Europe seems to be holding fast on the debt-cycle front, while the slowdown in US credit creation continues, weakened by a low loan demand due to US policy uncertainties, higher leverage and bond supply. Furthermore, Japan and the UK have joined in the decline, though their credit growth appears to be continuing, but at a slower pace. This is an important factor to be taken into account, as the debt cycle is a leading indicator for the activity cycle. Hence while we do not foresee any immediate declines or necessary cause for alarm at this juncture, this indicator does call for a cautious stance.
Regarding the monetary cycle, the US outlook keeps on shining, with 3 to 4 hikes scheduled for 2018. We continue to monitor communication from new chairman Powell and revisions from their economic projections (SEP).
In Europe, the ECB amended its communication to prepare markets for the end of QE. Indeed, it has withdrawn the mention that a QE upsize could be considered. At the press conference, Mario Draghi kept a very balanced tone and the ECB reviewed its inflation forecast from 1.5% to 1.4%. We expect a very gradual adjustment of ECB policy, with a first hike not before Q2 2019.
In light of the improving macroeconomic outlook and better inflation numbers in the US, we continue to hold a short position on the US curve. The increase in federal outlays as laid down in the 2018 budget should have a greater impact on growth. The US will incur a fiscal deficit (to the tune of 7% of GDP) during an activity cycle that is already in its 9th year of expansion. This would justify a more restrictive monetary policy and higher interest rates, which the latest FOMC has confirmed. We have maintained our cautious view on the short end of the US curve as markets continue to underestimate the pace of Fed tightening in 2018. It is important to highlight that we remain flexible and moderate on this position as market positioning appears to be quite high on the short US rates trade in 5Y. In Europe, the continuous rise in the activity cycle and the ECB’s QE tapering keep us holding a short position on the EUR curve. However, such positioning is not supportive, as investors’ long positions remain substantial. Supply and Demand dynamics should appear mixed in March and supportive in April, with €25bn redemptions in PSPP alone. We hence tactically reduced our underweight duration on German rates. Next ECB meeting scheduled for April 25th.

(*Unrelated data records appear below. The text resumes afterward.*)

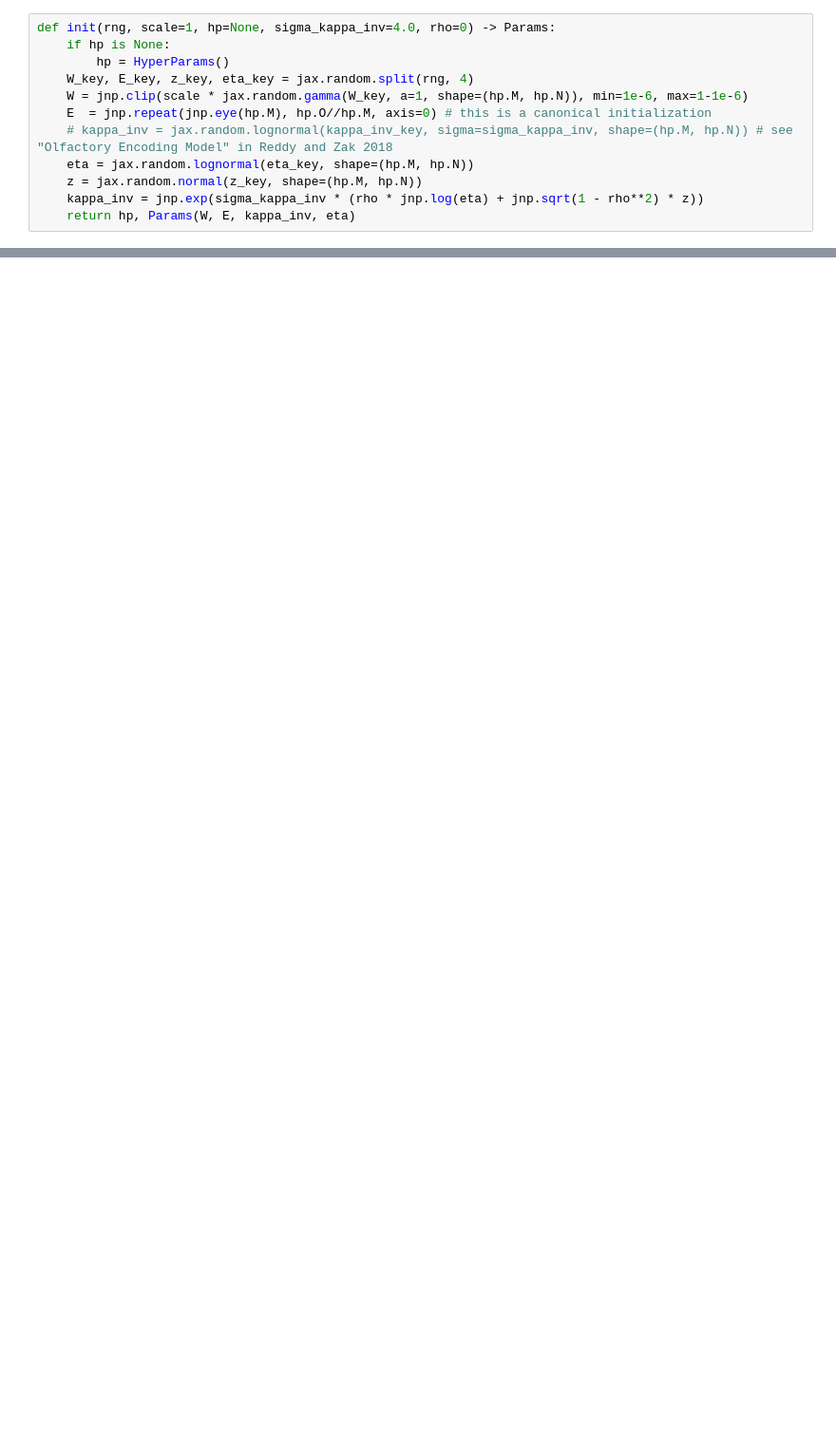
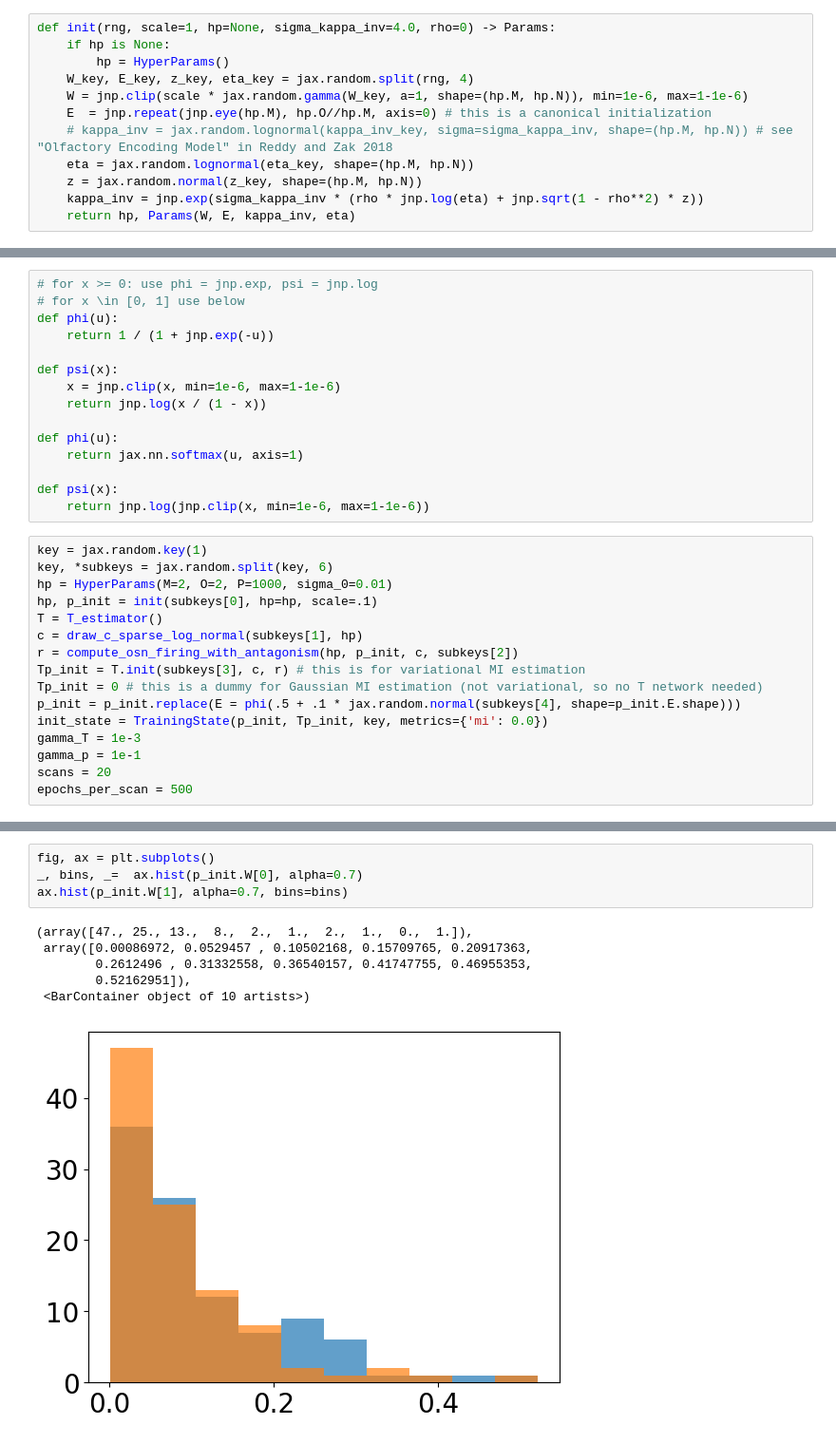
Before and after one commit to juancarlosfdc/noncanonical-olfaction, a Jupyter notebook: model/model.ipynb, the cells around one changed output, grey strips where cells are left out. Shown at 95% size. Drawn from its saved outputs; the diff is of its cells as text; blank space fills up the shorter version.

```diff
--- a/model/model.ipynb
+++ b/model/model.ipynb
@@ -460,0 +282,31 @@ fig.savefig('tmp.png')
+# %%
+# for x >= 0: use phi = jnp.exp, psi = jnp.log
+# for x \in [0, 1] use below
+def phi(u):
+    return 1 / (1 + jnp.exp(-u))
+
+def psi(x):
+    x = jnp.clip(x, min=1e-6, max=1-1e-6)
+    return jnp.log(x / (1 - x))
+
+def phi(u):
+    return jax.nn.softmax(u, axis=1)
+
+def psi(x):
+    return jnp.log(jnp.clip(x, min=1e-6, max=1-1e-6))
+# %%
+key = jax.random.key(1)
+key, *subkeys = jax.random.split(key, 6)
+hp = HyperParams(M=2, O=2, P=1000, sigma_0=0.01)
+hp, p_init = init(subkeys[0], hp=hp, scale=.1)
+T = T_estimator()
+c = draw_c_sparse_log_normal(subkeys[1], hp)
+r = compute_osn_firing_with_antagonism(hp, p_init, c, subkeys[2])
+Tp_init = T.init(subkeys[3], c, r) # this is for variational MI estimation
+Tp_init = 0 # this is a dummy for Gaussian MI estimation (not variational, so no T network needed)
+p_init = p_init.replace(E = phi(.5 + .1 * jax.random.normal(subkeys[4], shape=p_init.E.shape)))
+init_state = TrainingState(p_init, Tp_init, key, metrics={'mi': 0.0})
+gamma_T = 1e-3
+gamma_p = 1e-1
+scans = 20
+epochs_per_scan = 500
@@ -460,0 +376,11 @@ fig.savefig('tmp.png')
+# %%
+fig, ax = plt.subplots()
+_, bins, _=  ax.hist(p_init.W[0], alpha=0.7)
+ax.hist(p_init.W[1], alpha=0.7, bins=bins)
+# %% [output]
+(array([47., 25., 13.,  8.,  2.,  1.,  2.,  1.,  0.,  1.]),
+ array([0.00086972, 0.0529457 , 0.10502168, 0.15709765, 0.20917363,
+        0.2612496 , 0.31332558, 0.36540157, 0.41747755, 0.46955353,
+        0.52162951]),
+ <BarContainer object of 10 artists>)
+[figure, added]
```
Also changed, not shown: parts of 39 cells of this notebook.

The non-core European bond markets are still supported by the ECB, and flow dynamics are also positive. Despite the reduction in purchases by half from January 2018, purchases and reinvestments remain sizeable in an open-ended programme. While the overall growth and macroeconomic outlook remain strong, positioning has started to look less attractive as investors have substantially increased their bias to peripheral sovereign bonds. Regarding the Italian elections, the main short-term event risk is currently related to the formation of the government as no clear majority was won while populist party (M5S and LN) gains were more than expected. As we believe that very little of this political risk has been priced in, we are maintaining a cautious stance on Italy. Strong flow and economic dynamics in Spain support our positive view on that country. A further upgradeby S&P ratings at the end of March could offer further support. Also, on Portugal and Ireland, we are keeping a positive stance.

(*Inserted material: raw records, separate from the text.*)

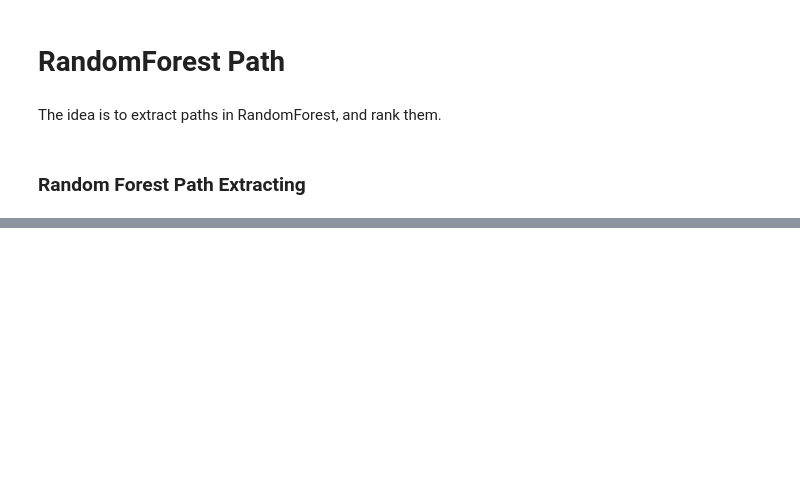
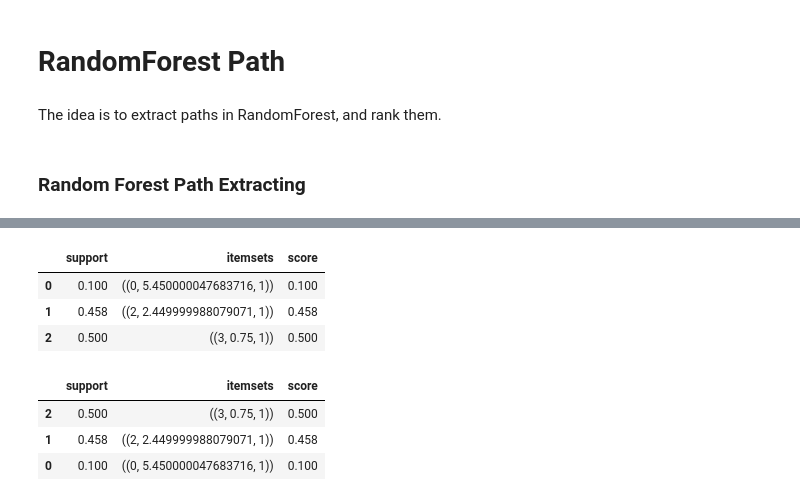
Before and after one commit to NimaSarajpoor/RandomForestExplorer, a Jupyter notebook: Notebooks/Tutorial_CHRISP.ipynb, the cells around one changed output, grey strips where cells are left out. Drawn from its saved outputs; the diff is of its cells as text; code cells hidden in the pictures; blank space fills up the shorter version.

```diff
--- a/Notebooks/Tutorial_CHRISP.ipynb
+++ b/Notebooks/Tutorial_CHRISP.ipynb
@@ -284,0 +345,24 @@ freq_patterns
+# %%
+# calculate score
+for i in range(freq_patterns.shape[0]):
+    ps = freq_patterns.loc[i, 'itemsets']
+    support = freq_patterns.loc[i, 'support']
+
+    score = get_path_snippet_score(ps, support=support, alpha=0)
+    freq_patterns.loc[i, 'score'] = score
+
+# print path snippets with support
+freq_patterns
+# %% [output]
+|  | support | itemsets | score |
+| 0 | 0.100 | ((0, 5.450000047683716, 1)) | 0.100 |
+| 1 | 0.458 | ((2, 2.449999988079071, 1)) | 0.458 |
+| 2 | 0.500 | ((3, 0.75, 1)) | 0.500 |
+# %%
+freq_patterns_sorted = freq_patterns.sort_values(by='score', ascending=False)
+freq_patterns_sorted
+# %% [output]
+|  | support | itemsets | score |
+| 2 | 0.500 | ((3, 0.75, 1)) | 0.500 |
+| 1 | 0.458 | ((2, 2.449999988079071, 1)) | 0.458 |
+| 0 | 0.100 | ((0, 5.450000047683716, 1)) | 0.100 |
```
Also changed, not shown: parts of 12 cells of this notebook.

The overall framework for inflation-linked bonds is tending to reduce our positive stance on this asset class, with the exception of the US and Canada. Indeed, US break-evens – supported by a positive carry profile – appear particularly attractive. The inflation cycle remains strong, despite somewhat disappointing data more recently (average hourly earnings). In this context, we are maintaining our long exposure to US break-evens. Furthermore, valuations also continue to be attractive on Canadian linkers, although we are now more cautious on Japanese ones. In the UK, on the other hand, valuations remain expensive. In this context, and in spite of some less favourable inflation data recently, we hold a favourable view on break-evens in the US and in Canada.